Authorities in the food industry recommend that you get cooking wine out of your kitchen immediately and use drinking wine instead. Below are some tips for choosing a good wine for cooking:

  • Use a drinking wine that you like. It's important to use a wine that you enjoy the taste of. This means that you should sample a few wines and find out what flavors you like. Going to a proper liquor store and choosing a quality wine will give you the best cooking result.
  • Invest a bit in your cooking wine. You don't have to spend $50 on your wine, but you should not go for the cheapest drinking wine you can find. Spending between $10 or $20 for your wine is just fine.
  • Know what type of wine you need for your meal. If you are making sauces or stews, dry white wine or red wine will impart a delectable flavor to the final dish. Sweet wines are best paired with sweet treats like ice cream or egg nog. A wine that has a nutty, earthy flavor profile would go well with fish.

Using drinking wine for cooking, instead of cooking wine, can be a money saver since you can drink the same wine you end up using in your meal.

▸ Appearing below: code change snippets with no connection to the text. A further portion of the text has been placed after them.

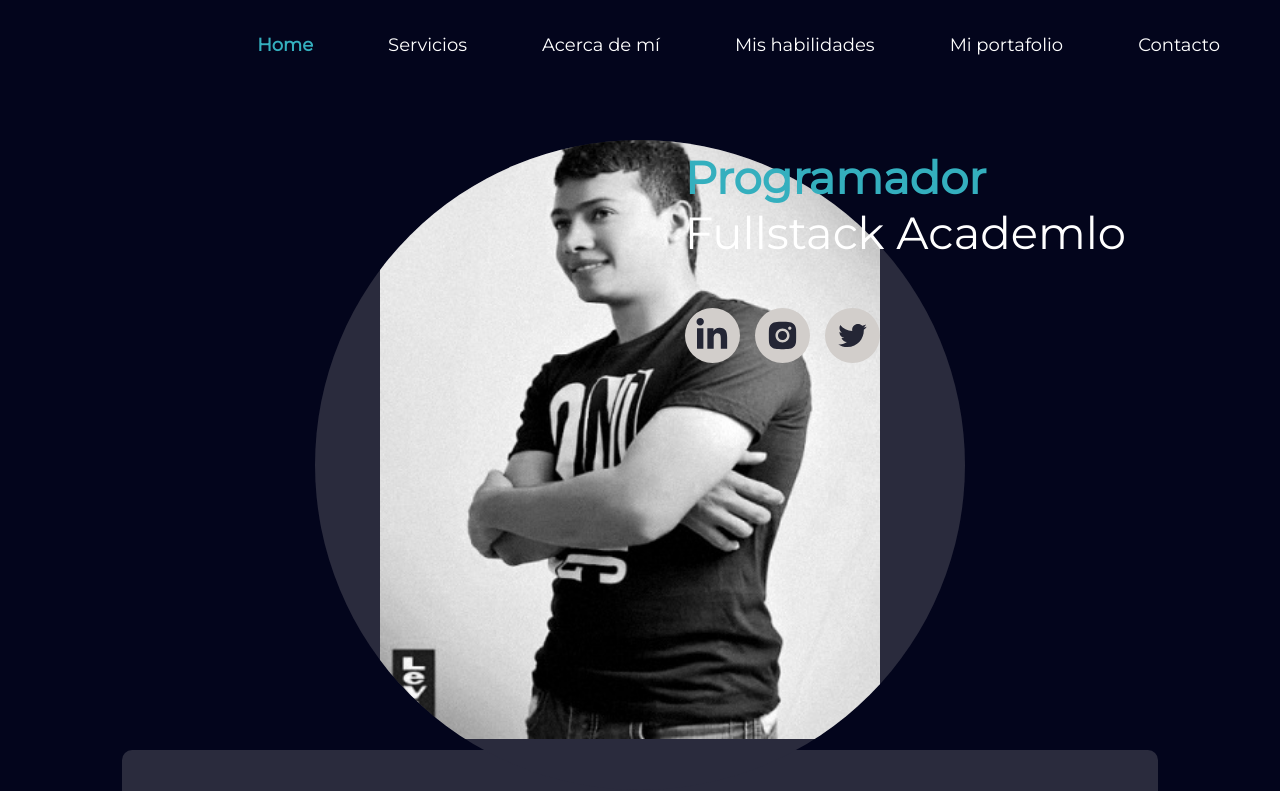
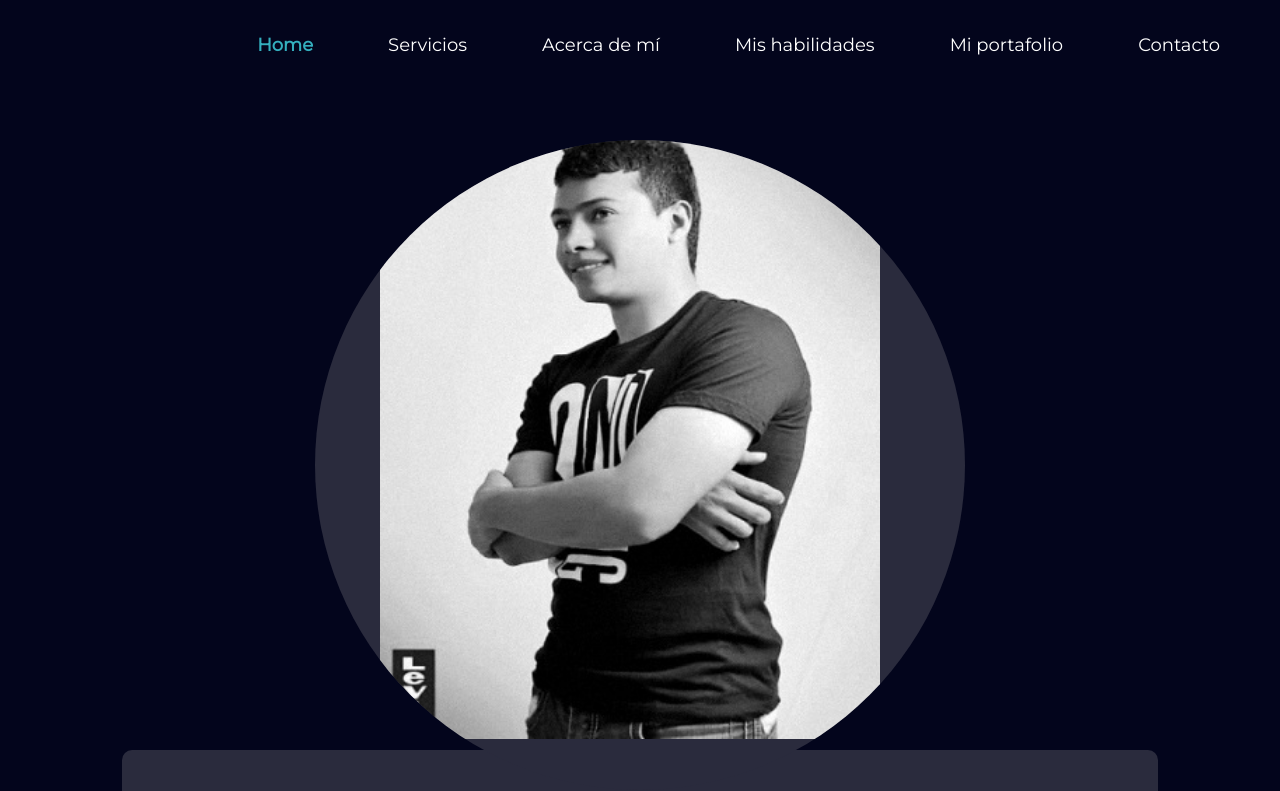
Before and after one commit to Supremoestelar369/Miportafolio, a plain HTML site: page index.html in a window 1280 px wide. Shown: the top 791 px of the page. Drawn offline with Linux system fonts and the light colour scheme.

Commit message:
Update index.html

```diff
--- a/index.html
+++ b/index.html
@@ -34,18 +34,8 @@
                     <div class="title_person1">
                     </div>
                     <div class="title_person2">
-                        <p class="p1"><span class="spn1">Programador </span><br>Fullstack Academlo </p>
-                        <br> </br>
-                        <div class="networks">
-                            <div>
-                                <img src="/assets/íconos/cib_linkedin-in.svg" alt="">
-                            </div>
-                            <div>
-                                <img src="/assets/íconos/ant-design_instagram-filled.svg" alt="">
-                            </div>
-                            <div>
-                                <img src="/assets/íconos/ant-design_twitter-outlined.svg" alt="">
-                            </div>
+                   <div class="networks">
+                         </div>
                         </div>
                     </div>
                 </div>
```
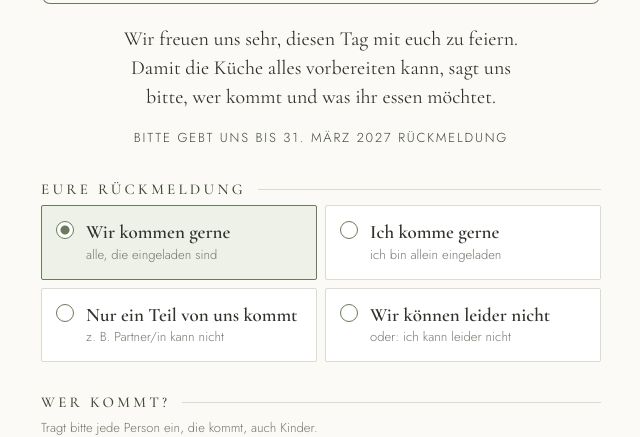
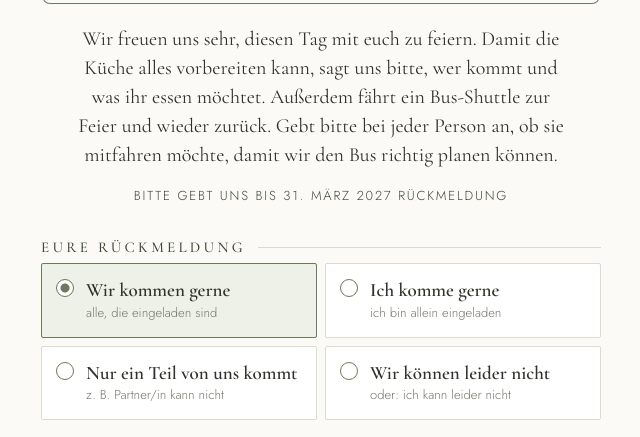
Before and after one commit to johannesvilsmaier/hochzeit, a plain HTML site: page index.html in a window 1280 px wide. Shown: the part 395-832 px from the top of the page, without its empty margins (319-959 px from the left). Drawn offline with nearby package versions, Linux system fonts and the light colour scheme.

Commit message:
Einleitung: Hinweis auf Bus-Shuttle-Abfrage

```diff
--- a/index.html
+++ b/index.html
@@ -177,7 +177,7 @@ button { font: inherit; cursor: pointer; }
     <p class="ort">Gut Altholz · Plattling</p>
   </header>
 
-  <p class="einleitung">Wir freuen uns sehr, diesen Tag mit euch zu feiern. Damit die Küche alles vorbereiten kann, sagt uns bitte, wer kommt und was ihr essen möchtet.</p>
+  <p class="einleitung">Wir freuen uns sehr, diesen Tag mit euch zu feiern. Damit die Küche alles vorbereiten kann, sagt uns bitte, wer kommt und was ihr essen möchtet. Außerdem fährt ein Bus-Shuttle zur Feier und wieder zurück. Gebt bitte bei jeder Person an, ob sie mitfahren möchte, damit wir den Bus richtig planen können.</p>
   <p class="frist">Bitte gebt uns bis 31. März 2027 Rückmeldung</p>
 
   <section class="erledigt" id="erledigt" hidden aria-live="polite">
```
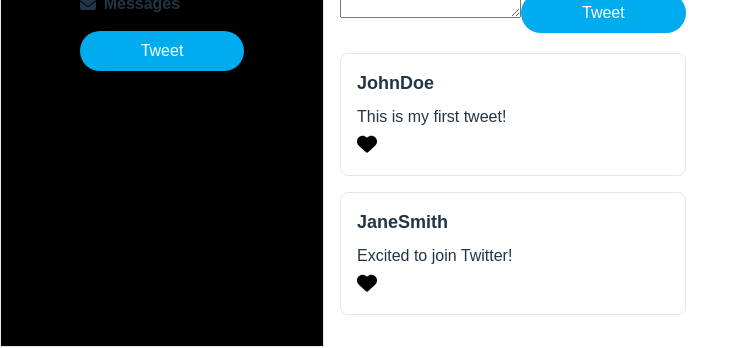
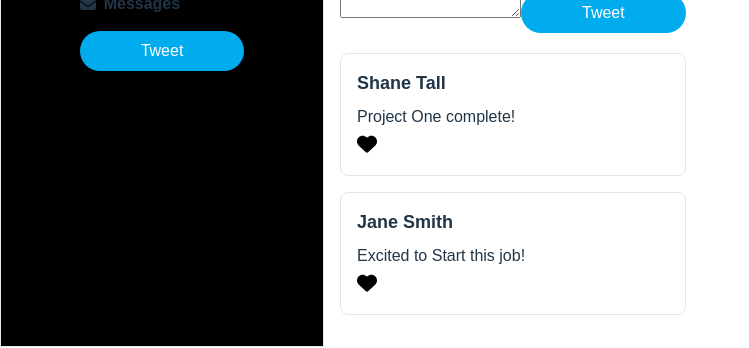
Before and after one commit to kenpopaul/social-app, a React (Vite) app in the folder social-app/: page / in a window 1280 px wide. Shown: the part 298-646 px from the top of the page, without its empty margins (0-749 px from the left). Built offline with nearby package versions, Linux system fonts and the light colour scheme.

Commit message:
clean up code

```diff
--- a/social-app/src/pages/Home.tsx
+++ b/social-app/src/pages/Home.tsx
@@ -10,8 +10,8 @@ const Home: React.FC = () => {
         <TweetInput />
         {/* Existing tweet list code */}
       </div>
-      <Tweet username="JohnDoe" content="This is my first tweet!" />
-      <Tweet username="JaneSmith" content="Excited to join Twitter!" />
+      <Tweet username="Shane Tall" content="Project One complete!" />
+      <Tweet username="Jane Smith" content="Excited to Start this job!" />
     </div>
   );
 };
```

If you end up having some leftover, make sure you use it up before it goes bad.

 

Final Thoughts

Now you know that, even though you can technically drink cooking wine, it is not recommended. You also have some tips to bring your cooking to the next level using drinking wine in your dishes. We hope that this article helps you with all of your cooking wine concerns.